* WORK ITEM
Go through the data and copy each line that holds "left".

* DATASET ENTRIES
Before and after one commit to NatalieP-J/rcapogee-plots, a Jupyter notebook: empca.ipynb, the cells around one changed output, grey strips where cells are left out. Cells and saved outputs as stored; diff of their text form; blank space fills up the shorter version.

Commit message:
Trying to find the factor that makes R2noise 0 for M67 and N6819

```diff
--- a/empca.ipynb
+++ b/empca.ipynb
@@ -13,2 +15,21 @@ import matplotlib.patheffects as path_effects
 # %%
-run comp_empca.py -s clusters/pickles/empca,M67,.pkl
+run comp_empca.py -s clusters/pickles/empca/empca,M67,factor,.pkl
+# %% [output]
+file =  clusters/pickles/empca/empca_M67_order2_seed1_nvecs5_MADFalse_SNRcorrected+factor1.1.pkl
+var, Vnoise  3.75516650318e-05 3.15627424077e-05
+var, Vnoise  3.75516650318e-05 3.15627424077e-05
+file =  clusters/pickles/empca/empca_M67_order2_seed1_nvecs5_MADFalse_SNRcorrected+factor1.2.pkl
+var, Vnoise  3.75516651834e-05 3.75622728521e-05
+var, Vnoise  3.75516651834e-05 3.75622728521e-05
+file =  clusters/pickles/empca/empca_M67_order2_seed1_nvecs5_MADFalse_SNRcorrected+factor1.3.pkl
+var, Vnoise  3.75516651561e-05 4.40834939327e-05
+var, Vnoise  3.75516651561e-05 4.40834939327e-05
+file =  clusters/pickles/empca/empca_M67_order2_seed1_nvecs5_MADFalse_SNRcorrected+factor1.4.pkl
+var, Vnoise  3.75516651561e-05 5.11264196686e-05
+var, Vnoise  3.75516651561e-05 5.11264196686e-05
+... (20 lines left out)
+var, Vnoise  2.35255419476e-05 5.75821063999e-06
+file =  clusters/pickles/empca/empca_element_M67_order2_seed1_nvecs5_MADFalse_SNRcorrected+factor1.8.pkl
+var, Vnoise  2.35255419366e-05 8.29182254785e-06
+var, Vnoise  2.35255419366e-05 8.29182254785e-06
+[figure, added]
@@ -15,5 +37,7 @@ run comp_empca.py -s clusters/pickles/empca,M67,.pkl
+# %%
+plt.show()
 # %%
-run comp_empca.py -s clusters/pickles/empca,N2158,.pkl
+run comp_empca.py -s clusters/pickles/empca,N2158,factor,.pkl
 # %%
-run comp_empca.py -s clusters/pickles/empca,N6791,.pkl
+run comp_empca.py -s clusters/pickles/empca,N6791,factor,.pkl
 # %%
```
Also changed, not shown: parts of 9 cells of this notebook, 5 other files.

* SOLUTION
Before and after one commit to NatalieP-J/rcapogee-plots, a Jupyter notebook: empca.ipynb, the cells around one changed output, grey strips where cells are left out. Cells and saved outputs as stored; diff of their text form; blank space fills up the shorter version.
+... (20 lines left out)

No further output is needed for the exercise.